Yasuhiro Hanashi, who took the post in August, told a political gathering on Wednesday that the justice minister is a "low-key" post, saying it can "become a top story in daytime news programs only when stamping a seal on documents of execution" in the morning.
On Thursday night, Kishida suggested he has no intention to sack Hanashi, the day before he is set to leave Japan for around one week to attend international gatherings in Southeast Asia.
Hanashi, a lawmaker belonging to Kishida's intraparty group within the ruling Liberal Democratic Party, also said, "Serving as justice minister won't help raise much money or secure many votes," prodding critics to lambaste him for disrespecting the post.
The controversial remarks come at a time when the approval rating for Kishida's Cabinet has shown little signs of improving due to controversial ties between LDP lawmakers and the Unification Church as well as scandals related to other ministers.
Late last month, Daishiro Yamagiwa was effectively fired as economic revitalization minister for his close links with the dubious religious group, while internal affairs minister Minoru Terada has been grilled over several political funding scandals.
Kishida told reporters Thursday that he warned Hanashi to "feel the significance" of his duties and speak "in a careful manner." The justice minister had made similar remarks involving "stamping a seal" in two meetings of Kishida's faction last month.
Opposition parties are expected to intensify their offensive against Kishida, and are likely to stall parliamentary debate and thwart his attempts to prop up public support by introducing economic measures to stem the negative impact of rising prices without wage growth.
Earlier Thursday, Hanashi apologized to Chief Cabinet Secretary Hirokazu Matsuno for having made the comments and for giving the wrong impression about the duties of the justice minister. Hanashi has since retracted his remarks.
But the minister drew criticism from both ruling and opposition blocs.
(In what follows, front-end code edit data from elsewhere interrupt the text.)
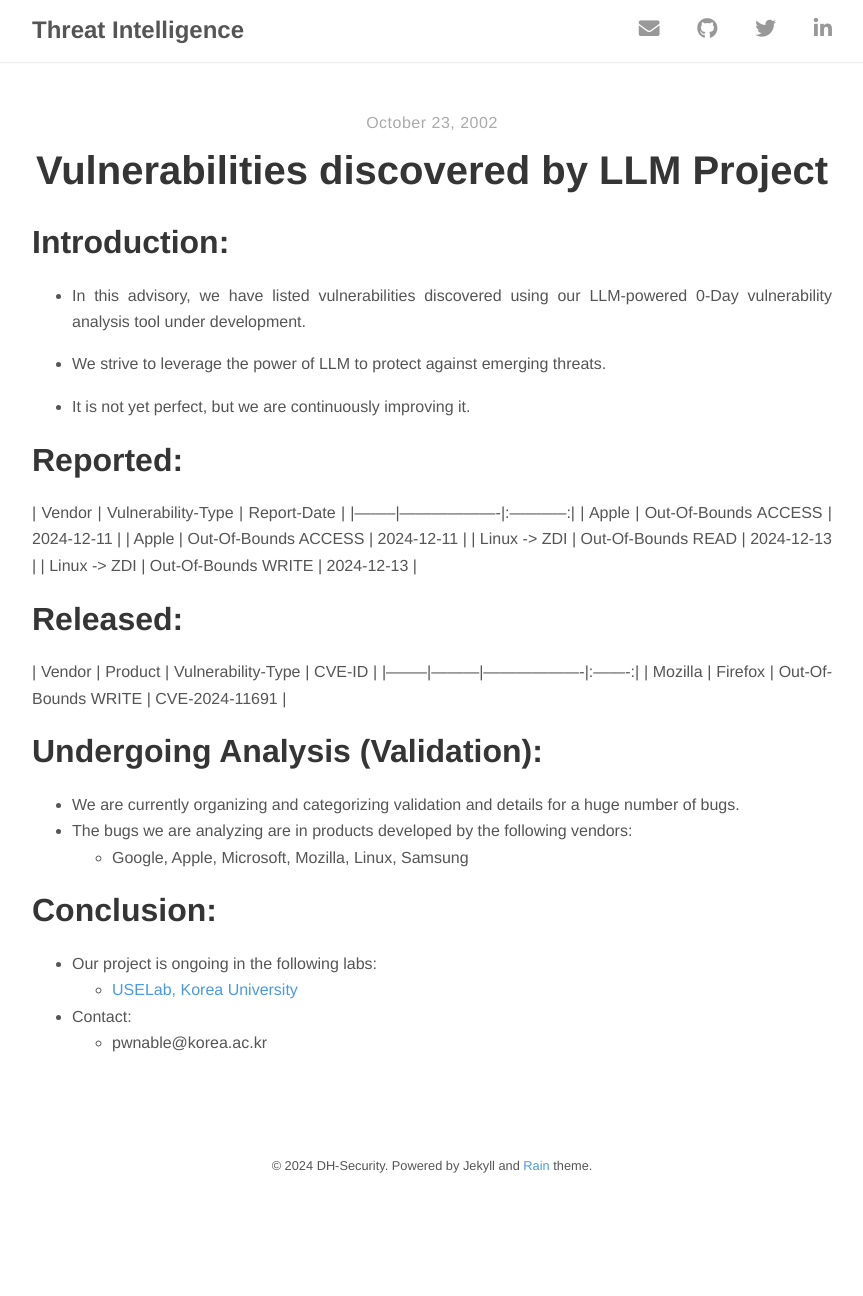
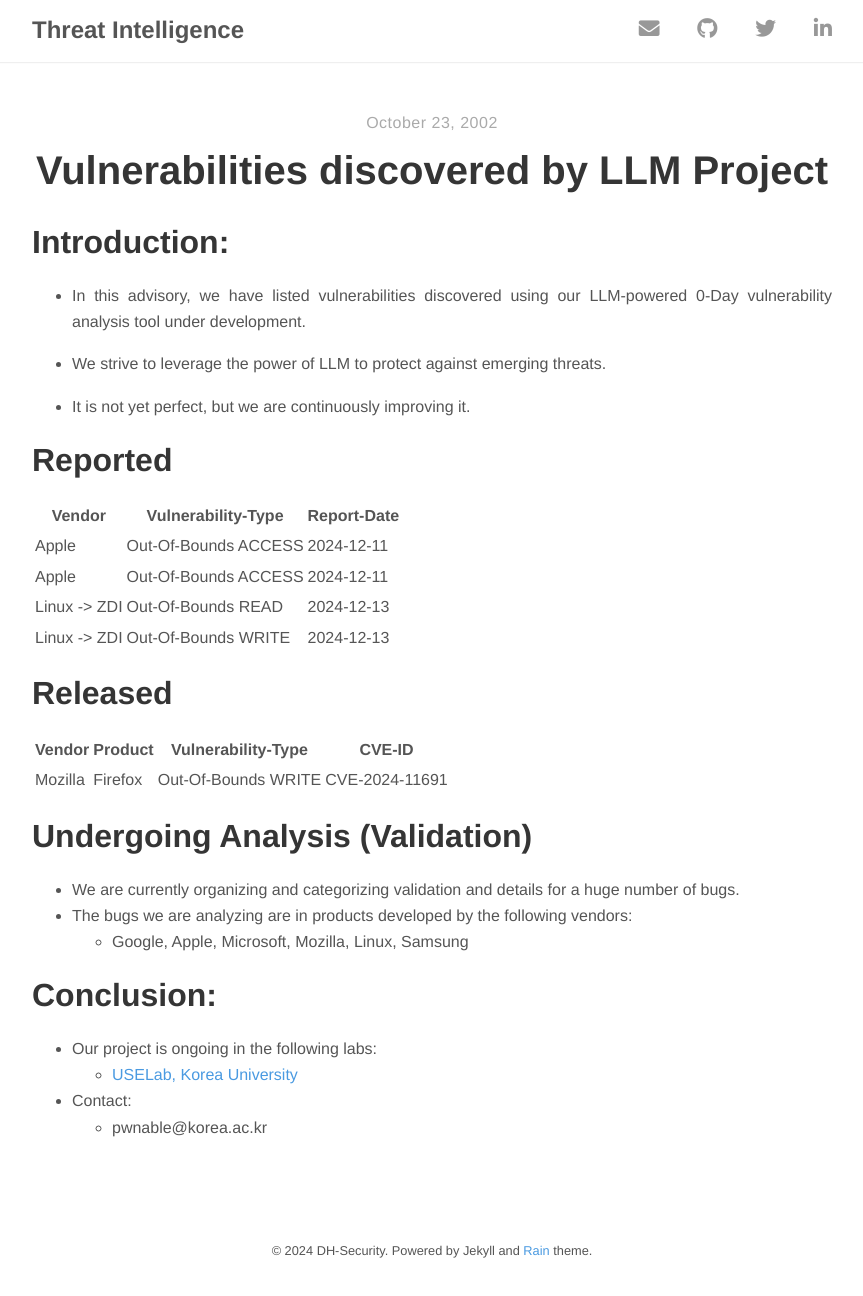
Before and after one commit to l33d0hyun/l33d0hyun.github.io, a Jekyll site: the page built from _posts/2002-10-23-LLM-Advisorys.md, in a window 1280 px wide. Shown: the whole page, without its empty margins (208-1071 px from the left). Built offline with Jekyll 4.4.1, drawn with Linux system fonts in a browser that asks for light colours; nearby versions of some CDN libraries; before the commit the page ends 1211 px from its top, so only the background shows below that.

```diff
--- a/_posts/2002-10-23-LLM-Advisorys.md
+++ b/_posts/2002-10-23-LLM-Advisorys.md
@@ -11,20 +11,22 @@ author: "Dohyun Lee (@l33d0hyun)"
 
 - It is not yet perfect, but we are continuously improving it.
 
-# Reported:
+# Reported
+
 | Vendor | Vulnerability-Type | Report-Date |
-|--------|-------------------|:-----------:|
+|--------|-------------------|-------------|
 | Apple | Out-Of-Bounds ACCESS | 2024-12-11 |
 | Apple | Out-Of-Bounds ACCESS | 2024-12-11 |
 | Linux -> ZDI | Out-Of-Bounds READ | 2024-12-13 |
 | Linux -> ZDI | Out-Of-Bounds WRITE | 2024-12-13 |
 
-# Released:
+# Released
+
 | Vendor | Product | Vulnerability-Type | CVE-ID |
-|--------|---------|-------------------|:-------:|
+|--------|---------|-------------------|---------|
 | Mozilla | Firefox | Out-Of-Bounds WRITE | CVE-2024-11691 |
 
-# Undergoing Analysis (Validation):
+# Undergoing Analysis (Validation)
 - We are currently organizing and categorizing validation and details for a huge number of bugs.
 - The bugs we are analyzing are in products developed by the following vendors:
   - Google, Apple, Microsoft, Mozilla, Linux, Samsung
```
Toshiaki Endo, chairman of the LDP General Council, the party's decision-making organ, expressed displeasure with Hanashi's gaffes, calling them "careless."
Land minister Tetsuo Saito, a lawmaker of the LDP's junior coalition partner Komeito, accused Hanashi of lacking "resolve" to serve as justice minister.
Meanwhile, Akira Nagatsuma, policy chief of the leading opposition Constitutional Democratic Party of Japan, said Hanashi is "unfit" to be justice minister and urged him to step down.
Hanashi's gaffes are set to provide ammunition to the opposition forces as Kishida's Cabinet, launched in October 2021, has faced a string of mishaps recently.
A survey conducted by Kyodo News in late October found that the support rate for Kishida's Cabinet remained relatively low at 37.6 percent, although it slightly rose from 35.0 percent in the previous poll earlier in the month.
A former police bureaucrat, Hanashi has yet to authorize any executions as justice minister.
Japan's capital punishment system has long drawn international criticism, with opponents calling for greater transparency in the timing of executions as death-row inmates are typically notified just hours before or not given prior notification at all. They also claim the procedure deprives death-row inmates of opportunities to reflect on their crimes.
Japan was among 18 countries in the world that carried out executions last year, according to the rights group Amnesty International. A total of 108 nations did not have the death penalty as of the end of the year, it said.
A sixth-term House of Representatives lawmaker representing a constituency in Ibaraki Prefecture, northeast of Tokyo, Hanashi previously served as senior vice minister of justice and senior vice minister of agriculture, forestry and fisheries.